Pontarddulais cycle route through ancient woodland approved despite over 100 letters of objection
Richard Youle, local democracy reporter
A cycle and pedestrian path has been given the go-ahead in Pontarddulais, despite scores of objections about its route through an ancient woodland.
The scheme includes a section in Coed Bach Park, which is a designated site of importance for nature conservation.
Swansea Council received 110 letters of objection and a petition with 94 signatures about its proposal to link Pentre Road in Pontarddulais with an existing cycle path at Tidal Reach.
Many objectors said they supported a shared-use path but not one through Coed Bach Park. There was, they said, a potential danger to children, elderly people and animals in the park.
And the petition claimed the path “will become a race track causing serious injuries to all involved”.
Others were worried that wildlife would suffer and that trees would have to be felled.
Pontarddulais Town Council objected to the proposed route, saying a new three-metre wide asphalt path would ruin the ethos of the woods.
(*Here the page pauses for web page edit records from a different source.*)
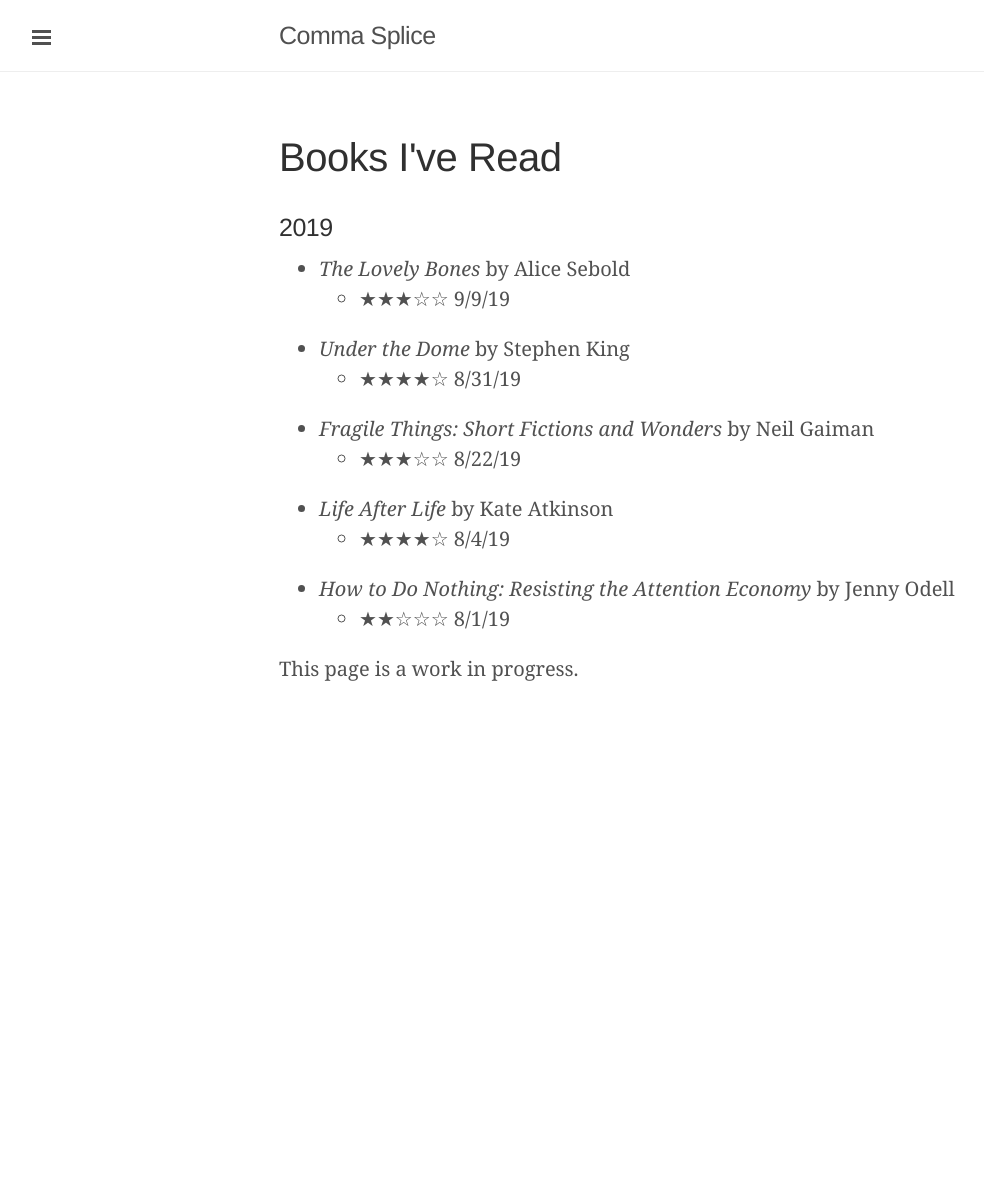
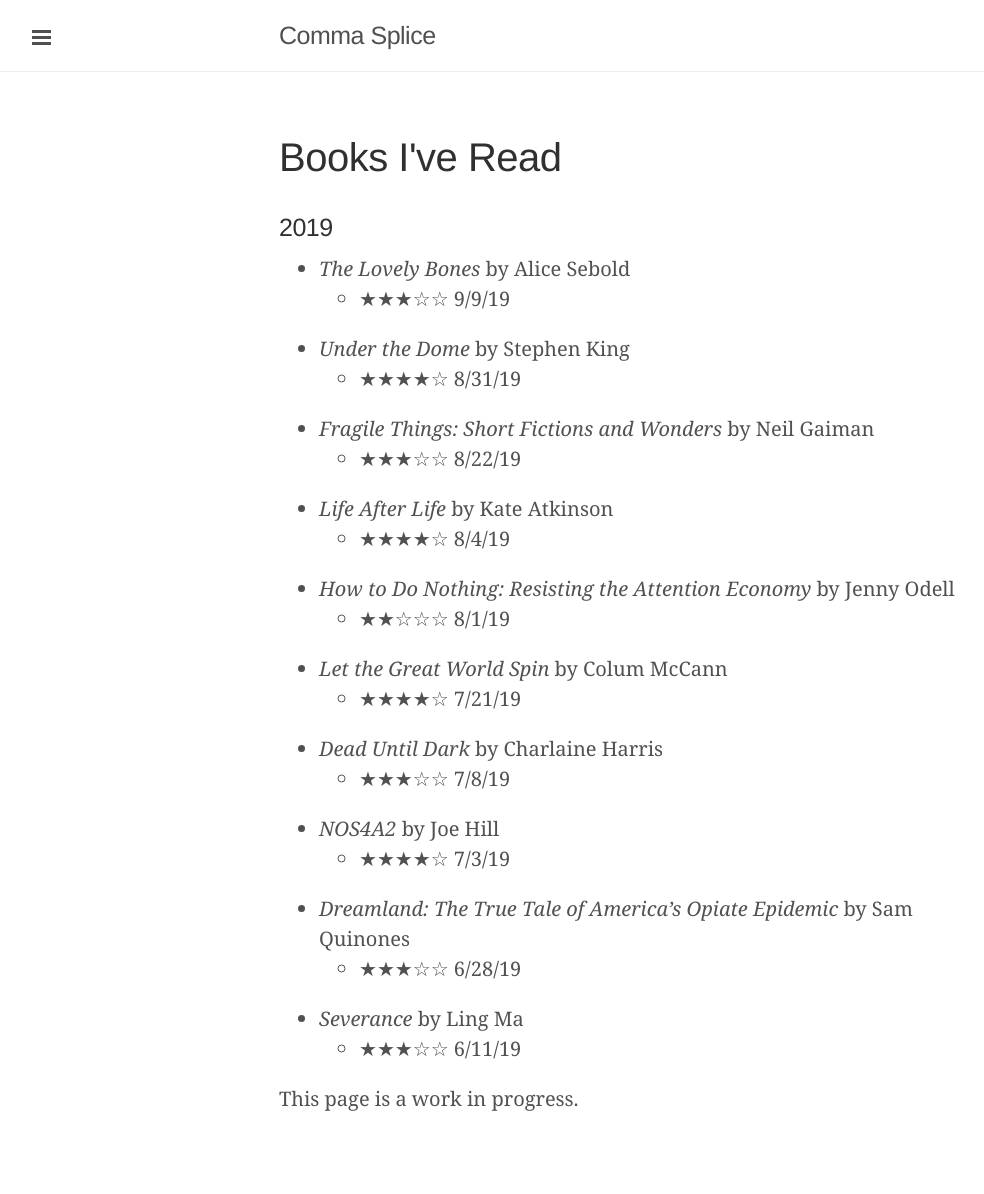
Before and after one commit to davidixon/davidixon.github.io, a Jekyll site: the page built from books.md, in a window 1280 px wide. Shown: the whole page, without its empty margins (1-985 px from the left). Built offline with Jekyll 4.4.1, drawn with Linux system fonts in a browser that asks for light colours; before the commit the page ends 900 px from its top, so only the background shows below that.

Commit message:
Updated book log

```diff
--- a/books.md
+++ b/books.md
@@ -16,5 +16,15 @@ permalink: /books/
   * ★★★★☆ 8/4/19
 * *How to Do Nothing: Resisting the Attention Economy* by Jenny Odell
   * ★★☆☆☆ 8/1/19
+* *Let the Great World Spin* by Colum McCann
+  * ★★★★☆ 7/21/19
+* *Dead Until Dark* by Charlaine Harris
+  * ★★★☆☆ 7/8/19
+* *NOS4A2* by Joe Hill
+  * ★★★★☆ 7/3/19
+* *Dreamland: The True Tale of America's Opiate Epidemic* by Sam Quinones
+  * ★★★☆☆ 6/28/19
+* *Severance* by Ling Ma
+  * ★★★☆☆ 6/11/19
 
 This page is a work in progress.
```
It said the path would pass directly by the entrance to Pontarddulais RFC and then turn onto the perimeter path of the football club, creating a risk of collision with the public.
The town council said there was another option for the path to follow which was preferable.
Addressing Swansea Council’s planning committee, Pontarddulais councillor Kevin Griffiths said public safety was a concern and that vulnerable people volunteered at Coed Bach Park, near where the shared-use path was planned.
He also said there had been a spate of dog attacks in the park, including one which resulted in a woman attending hospital.
Councillor Phil Downing, who is a member of the committee and also represents Pontarddulais, called in the application.
He said he wasn’t against a new shared-use route but had reservations about safety. The rugby club entrance and car park, he said, was a very busy area, and some of the vulnerable young people who volunteered in the park had “reduced sensory awareness”.
The council’s planning department recommended the application for approval, and an officer told the committee: “Clearly there is a lot going on in the area of Coed Bach Park, but often we see activity in parks”.
Welsh Water objected to the proposal, as did the Woodland Trust and Swansea Tree Forum. Natural Resources Wales said it would object without further information being submitted.
The planning report before the committee said it was likely that several trees would be cut down, but not ancient woodland ones. It added that the council’s tree officer did not raise an objection, subject to a tree protection plan and arboricultural method statement being submitted.
Committee members voted in favour of the new shared-use path, except for Cllr Downing who voted against it. The council must abide by 13 conditions as part of the approval.
Support our Nation today
For the price of a cup of coffee a month you can help us create an independent, not-for-profit, national news service for the people of Wales, by the people of Wales.